  1. 1. Team Members Manendra Shukla
  2. 2. Google’s transcendent and seemingly human qualities give it special appeal to an amazingly wide range of computer users, from experts to novices, who trust the brand that has become an extension of their brains.That appeal is universal, enabling it to overcome differences in culture,language,and geography en route to become a global favourite. So why not G o o g l e …??? Why Google…???
  3. 3. Introduction
  4. 4. How did it Begin….??? “ In spring 1995, Larry Page and Sergey Brin first met at a social outing in San Francisco designed to welcome new applicants to Stanford Doctoral Program” Despite of their differences and not initially working together, they became friends and were quickly known as “Larry-and-Sergey” Introduction
  5. 5. Introduction Larry Page Co-Founder & President, Products Sergey Brin Co-Founder & President, Technology
  6. 6. Subsequently, LarryPage met Garcia-Molina, Brin’s adviser in his office one day in 1995 to show him a neat trick he had discovered. The AltaVista search engine could show what other sites linked to them but did not exploit this link information; Page suggested it would be a good way to rank sites . Introduction
  7. 7. The PageRank system, invented by Larry Page (and named after him) judges a site’s importance by analyzing outside links to it. Brin, on the other hand,worked on ways to find specific word combinations that often occurred together on the Internet. Introduction
  8. 8. Later, Page combined his method of analyzing back-links pointing to a given website with Brin’s web crawler, and their combined research gave birth to a new search engine called G o o g l e Introduction

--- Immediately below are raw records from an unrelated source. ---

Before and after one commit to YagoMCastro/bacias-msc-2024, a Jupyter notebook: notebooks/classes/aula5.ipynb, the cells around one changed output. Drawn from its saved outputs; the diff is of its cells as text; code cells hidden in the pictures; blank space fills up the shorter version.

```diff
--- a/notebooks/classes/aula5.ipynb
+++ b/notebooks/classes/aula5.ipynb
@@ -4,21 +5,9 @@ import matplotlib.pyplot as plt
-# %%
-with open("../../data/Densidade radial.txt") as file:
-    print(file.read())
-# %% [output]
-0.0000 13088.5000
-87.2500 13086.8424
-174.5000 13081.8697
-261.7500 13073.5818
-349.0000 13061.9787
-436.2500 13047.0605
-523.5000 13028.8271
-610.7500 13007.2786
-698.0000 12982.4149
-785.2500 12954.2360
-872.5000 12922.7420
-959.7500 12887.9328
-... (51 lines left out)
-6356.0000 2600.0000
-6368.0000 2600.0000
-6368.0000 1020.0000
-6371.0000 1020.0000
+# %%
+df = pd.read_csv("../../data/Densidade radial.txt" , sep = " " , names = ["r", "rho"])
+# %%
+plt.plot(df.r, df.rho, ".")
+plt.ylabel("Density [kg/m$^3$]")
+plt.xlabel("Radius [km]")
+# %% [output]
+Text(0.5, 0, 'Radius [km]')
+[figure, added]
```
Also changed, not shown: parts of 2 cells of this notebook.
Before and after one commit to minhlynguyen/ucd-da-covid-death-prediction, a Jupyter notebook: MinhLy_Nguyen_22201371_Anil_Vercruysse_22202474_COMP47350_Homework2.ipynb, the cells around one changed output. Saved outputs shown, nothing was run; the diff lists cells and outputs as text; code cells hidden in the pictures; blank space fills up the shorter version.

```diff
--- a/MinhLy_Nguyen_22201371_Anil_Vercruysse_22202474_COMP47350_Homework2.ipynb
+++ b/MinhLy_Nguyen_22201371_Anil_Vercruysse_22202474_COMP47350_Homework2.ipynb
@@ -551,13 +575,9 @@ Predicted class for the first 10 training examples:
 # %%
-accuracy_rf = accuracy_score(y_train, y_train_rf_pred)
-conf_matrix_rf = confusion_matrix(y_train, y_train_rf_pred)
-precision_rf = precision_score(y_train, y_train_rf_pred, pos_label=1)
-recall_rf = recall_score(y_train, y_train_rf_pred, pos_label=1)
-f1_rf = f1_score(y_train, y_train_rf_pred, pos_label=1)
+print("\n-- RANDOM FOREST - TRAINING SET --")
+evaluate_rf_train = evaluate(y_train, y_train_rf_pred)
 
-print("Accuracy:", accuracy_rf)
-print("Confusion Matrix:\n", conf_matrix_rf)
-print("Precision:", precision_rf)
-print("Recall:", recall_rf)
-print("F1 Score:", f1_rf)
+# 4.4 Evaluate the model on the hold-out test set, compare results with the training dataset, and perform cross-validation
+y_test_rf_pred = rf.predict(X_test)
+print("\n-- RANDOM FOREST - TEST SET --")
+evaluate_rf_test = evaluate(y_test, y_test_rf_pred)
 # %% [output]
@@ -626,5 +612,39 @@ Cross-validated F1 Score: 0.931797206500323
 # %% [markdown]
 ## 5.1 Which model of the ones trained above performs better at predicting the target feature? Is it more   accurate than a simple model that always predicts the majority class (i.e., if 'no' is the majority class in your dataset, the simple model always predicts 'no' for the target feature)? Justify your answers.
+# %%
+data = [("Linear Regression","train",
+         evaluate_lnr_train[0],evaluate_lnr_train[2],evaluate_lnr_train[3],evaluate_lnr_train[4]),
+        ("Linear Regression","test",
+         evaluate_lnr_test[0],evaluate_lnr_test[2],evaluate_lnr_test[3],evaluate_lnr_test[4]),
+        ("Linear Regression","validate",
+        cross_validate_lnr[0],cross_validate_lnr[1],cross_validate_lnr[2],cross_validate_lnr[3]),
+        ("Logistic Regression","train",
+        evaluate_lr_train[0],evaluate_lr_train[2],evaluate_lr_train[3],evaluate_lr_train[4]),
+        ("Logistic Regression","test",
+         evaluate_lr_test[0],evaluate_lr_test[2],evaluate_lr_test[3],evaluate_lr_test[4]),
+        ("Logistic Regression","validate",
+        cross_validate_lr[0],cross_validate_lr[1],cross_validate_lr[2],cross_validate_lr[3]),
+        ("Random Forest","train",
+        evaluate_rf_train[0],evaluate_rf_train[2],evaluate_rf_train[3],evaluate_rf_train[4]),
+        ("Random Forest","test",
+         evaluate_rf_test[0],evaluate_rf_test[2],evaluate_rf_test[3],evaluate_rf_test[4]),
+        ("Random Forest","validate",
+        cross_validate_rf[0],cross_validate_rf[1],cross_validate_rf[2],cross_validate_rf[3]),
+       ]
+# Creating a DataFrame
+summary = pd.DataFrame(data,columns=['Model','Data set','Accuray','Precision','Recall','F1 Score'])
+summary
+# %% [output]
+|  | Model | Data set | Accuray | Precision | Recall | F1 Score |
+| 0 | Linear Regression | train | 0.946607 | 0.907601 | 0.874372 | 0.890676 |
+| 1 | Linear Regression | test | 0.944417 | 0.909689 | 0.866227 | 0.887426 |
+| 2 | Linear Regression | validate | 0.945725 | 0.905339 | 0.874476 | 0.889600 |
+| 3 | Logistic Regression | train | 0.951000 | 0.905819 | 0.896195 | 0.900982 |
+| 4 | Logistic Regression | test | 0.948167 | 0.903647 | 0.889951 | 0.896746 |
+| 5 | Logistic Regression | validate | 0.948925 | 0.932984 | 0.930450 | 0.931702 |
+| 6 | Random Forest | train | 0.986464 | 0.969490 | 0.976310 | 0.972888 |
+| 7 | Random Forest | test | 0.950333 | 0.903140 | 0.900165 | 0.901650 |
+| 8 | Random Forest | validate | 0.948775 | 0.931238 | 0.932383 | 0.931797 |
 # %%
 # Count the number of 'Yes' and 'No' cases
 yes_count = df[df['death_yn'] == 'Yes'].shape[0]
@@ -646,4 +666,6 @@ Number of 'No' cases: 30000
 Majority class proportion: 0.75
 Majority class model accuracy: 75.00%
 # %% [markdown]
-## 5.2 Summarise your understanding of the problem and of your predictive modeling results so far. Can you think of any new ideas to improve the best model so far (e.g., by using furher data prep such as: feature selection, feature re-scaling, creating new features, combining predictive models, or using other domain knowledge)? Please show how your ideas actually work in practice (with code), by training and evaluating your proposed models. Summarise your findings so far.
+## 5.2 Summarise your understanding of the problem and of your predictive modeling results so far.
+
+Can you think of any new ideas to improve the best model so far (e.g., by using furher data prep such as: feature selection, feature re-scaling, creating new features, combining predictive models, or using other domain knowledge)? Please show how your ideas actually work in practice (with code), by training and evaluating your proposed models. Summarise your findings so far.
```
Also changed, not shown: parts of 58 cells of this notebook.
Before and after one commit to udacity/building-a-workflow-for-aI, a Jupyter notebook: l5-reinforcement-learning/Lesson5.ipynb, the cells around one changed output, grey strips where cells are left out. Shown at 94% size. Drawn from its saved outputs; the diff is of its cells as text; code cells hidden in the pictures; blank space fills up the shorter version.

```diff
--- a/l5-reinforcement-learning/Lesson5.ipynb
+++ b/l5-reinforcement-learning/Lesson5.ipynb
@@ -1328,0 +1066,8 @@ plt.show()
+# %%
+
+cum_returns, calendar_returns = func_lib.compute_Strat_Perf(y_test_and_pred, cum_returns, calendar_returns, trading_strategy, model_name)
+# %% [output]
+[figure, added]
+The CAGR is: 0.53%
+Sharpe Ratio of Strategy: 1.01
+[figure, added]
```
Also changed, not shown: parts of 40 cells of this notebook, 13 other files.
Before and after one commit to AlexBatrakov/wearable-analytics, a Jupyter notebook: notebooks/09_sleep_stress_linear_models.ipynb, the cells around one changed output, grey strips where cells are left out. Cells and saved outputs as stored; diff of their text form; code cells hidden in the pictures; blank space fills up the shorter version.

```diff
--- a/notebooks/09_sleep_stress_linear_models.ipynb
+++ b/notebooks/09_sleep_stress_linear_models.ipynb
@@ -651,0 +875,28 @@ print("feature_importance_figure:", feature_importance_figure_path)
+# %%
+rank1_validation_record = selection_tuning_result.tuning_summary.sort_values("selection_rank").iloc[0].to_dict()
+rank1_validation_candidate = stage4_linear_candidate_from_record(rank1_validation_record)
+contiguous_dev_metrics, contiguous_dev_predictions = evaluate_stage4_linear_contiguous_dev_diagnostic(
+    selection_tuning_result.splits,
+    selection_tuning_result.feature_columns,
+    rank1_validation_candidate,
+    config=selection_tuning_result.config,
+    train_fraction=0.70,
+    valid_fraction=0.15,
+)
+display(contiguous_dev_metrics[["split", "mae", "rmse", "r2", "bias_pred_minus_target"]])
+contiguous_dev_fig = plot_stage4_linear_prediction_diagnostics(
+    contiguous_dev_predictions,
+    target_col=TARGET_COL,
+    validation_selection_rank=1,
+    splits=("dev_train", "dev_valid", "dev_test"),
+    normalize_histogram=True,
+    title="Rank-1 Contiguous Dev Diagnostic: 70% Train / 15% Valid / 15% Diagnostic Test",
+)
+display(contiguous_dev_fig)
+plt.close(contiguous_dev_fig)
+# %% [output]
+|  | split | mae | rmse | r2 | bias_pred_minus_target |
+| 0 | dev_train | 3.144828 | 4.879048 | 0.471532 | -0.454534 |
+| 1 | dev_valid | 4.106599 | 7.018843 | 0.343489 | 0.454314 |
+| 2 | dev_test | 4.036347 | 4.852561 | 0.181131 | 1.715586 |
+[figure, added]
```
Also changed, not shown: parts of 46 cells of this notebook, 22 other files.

  9. 9. in 1996, Brin and Page disclosed the technology to Stanford OTL . After two years, while continually completing an increasing number of searches, In March 98, surprisingly Page and Brin tried to sell the engine to Alta Vista for $1M but DEC (Altavista’s mother company) was not “very open to outside technology” and hence the deal was not a success . Introduction
  10. 10. Yahoo’s founder, D. Filothen advised them to take a leave of absence from their PhD and to focus more upon their own business. In October 1998, Page and Brin convinced a friend to rent a Garage and spare room for $1700/month. They quickly added 8 phone lines, a cable modem and a DSL line. After two months, they were only 8 people. Introduction
  11. 11. … and finally to the GooglePlex in 2003 Introduction
  12. 12. … now 66 GooglePlexes all over the world Introduction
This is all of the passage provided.